Sources Of Potassium, Magnesium, & Fiber
Broccoli, carrots, collards, green beans, green peas, kale, lima beans, potatoes, spinach, squash, sweet potatoes, and tomatoes.
Sources Of Potassium, Magnesium & Fiber
Apples, apricots, bananas, dates, grapes, oranges, grapefruit, grapefruit juice, mangoes, melons, peaches, pineapples, raisins, strawberries, and tangerines.
Sources Of Calcium & Protein
Fat-free (skim) or low-fat (1%) milk or buttermilk, fat-free, low-fat, or reduced-fat cheese, fat-free or low-fat regular or frozen yogurt.
Sources Of Protein & Magnesium
Select only lean; trim away visible fats; broil, roast, or poach; remove skin from poultry.
Sources Of Energy, Magnesium, Protein, & Fiber
Almonds, hazelnuts, mixed nuts, peanuts, walnuts, sunflower seeds, peanut butter, kidney beans, lentils, and split peas.
Sources Of Fat
Soft margarine, vegetable oil (such as canola, corn, olive, or safflower), low-fat mayonnaise, and light salad dressing. This includes fat in or added to foods.
Sources Of Sweets (Low In Fat)
Fruit-flavored gelatin, fruit punch, hard candy, jelly, maple syrup, sorbet and ices, sugar.
Sample DASH Diet Plan
Grains & Grain Products (7-8 Servings per Day)
- 1 slice bread
- 1 cup ready-to-eat cereal
- 1/2 cup cooked rice, pasta, or cereal
Vegetables (4-5 Servings per Day)
- 1 cup raw leafy vegetable
- 1/2 cup cooked vegetable
- 6 ounces vegetable juice
Fruits (4-5 Servings per Day)
- 1 medium fruit
- 1/4 cup dried fruit
- 1/2 cup fresh, frozen, or canned fruit
- 6 ounces fruit juice
Low Fat or Fat Free Dairy Foods (2-3 Servings per Day)
- 8 ounces milk
- 1 cup yogurt
- 1½ ounces cheese

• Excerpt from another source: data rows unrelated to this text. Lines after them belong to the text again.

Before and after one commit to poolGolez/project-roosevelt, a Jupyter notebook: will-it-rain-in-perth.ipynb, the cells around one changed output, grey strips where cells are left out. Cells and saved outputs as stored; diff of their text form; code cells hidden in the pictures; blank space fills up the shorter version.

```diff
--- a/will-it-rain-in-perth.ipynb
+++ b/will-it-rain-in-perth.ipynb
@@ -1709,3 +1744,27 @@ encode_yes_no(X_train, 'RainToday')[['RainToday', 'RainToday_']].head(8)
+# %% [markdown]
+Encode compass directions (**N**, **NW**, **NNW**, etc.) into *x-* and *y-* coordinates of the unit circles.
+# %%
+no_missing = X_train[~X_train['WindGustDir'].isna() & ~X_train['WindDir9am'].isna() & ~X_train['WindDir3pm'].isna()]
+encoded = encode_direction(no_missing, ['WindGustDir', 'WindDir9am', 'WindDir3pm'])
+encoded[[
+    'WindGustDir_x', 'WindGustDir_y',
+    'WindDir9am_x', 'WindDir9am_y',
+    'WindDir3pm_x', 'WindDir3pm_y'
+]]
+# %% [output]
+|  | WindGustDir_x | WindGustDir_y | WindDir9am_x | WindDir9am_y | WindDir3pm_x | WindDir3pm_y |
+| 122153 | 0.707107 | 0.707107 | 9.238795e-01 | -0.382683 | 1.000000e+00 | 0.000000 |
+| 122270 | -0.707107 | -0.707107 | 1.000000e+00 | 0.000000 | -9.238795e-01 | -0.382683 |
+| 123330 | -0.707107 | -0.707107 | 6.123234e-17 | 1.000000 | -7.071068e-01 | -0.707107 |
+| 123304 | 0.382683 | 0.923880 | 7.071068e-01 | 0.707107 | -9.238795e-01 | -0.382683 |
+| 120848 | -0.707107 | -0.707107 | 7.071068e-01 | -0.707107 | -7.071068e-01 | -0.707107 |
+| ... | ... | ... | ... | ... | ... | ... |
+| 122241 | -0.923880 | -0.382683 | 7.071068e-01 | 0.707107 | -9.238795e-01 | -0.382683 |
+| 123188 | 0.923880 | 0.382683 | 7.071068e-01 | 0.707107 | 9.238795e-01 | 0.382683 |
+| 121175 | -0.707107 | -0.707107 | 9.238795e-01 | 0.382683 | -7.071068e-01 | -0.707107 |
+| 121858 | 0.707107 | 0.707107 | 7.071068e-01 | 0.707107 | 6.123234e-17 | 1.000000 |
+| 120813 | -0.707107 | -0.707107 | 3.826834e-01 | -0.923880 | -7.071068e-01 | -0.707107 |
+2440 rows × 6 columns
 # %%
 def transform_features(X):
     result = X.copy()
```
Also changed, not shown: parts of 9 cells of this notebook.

Lean Meats, Poultry & Fish (2 or Less Servings per Day)
- 3 ounces cooked lean meats
- skinless poultry
Nuts, Seeds & Dry Beans (4-5 Servings per Week)
- 1/3 cup or 1½ ounces nuts
- 1 tbsp or ½ ounce seeds
- 1/2 cup cooked dry beans
Fats & Oils (2-3 Servings Per Day)
- 1 tsp soft margarine
- 1 tbsp low fat mayonnaise
- 2 tbsp light salad dressing
- 1 tsp vegetable oil
Sweets (5 Servings Per Week)
- 1 tbsp sugar
- 1 tbsp jelly or jam
- 1/2 ounce jelly beans
- 8 ounces lemonade
- The egg intake should be not more than four per week as the eggs are high in cholesterol.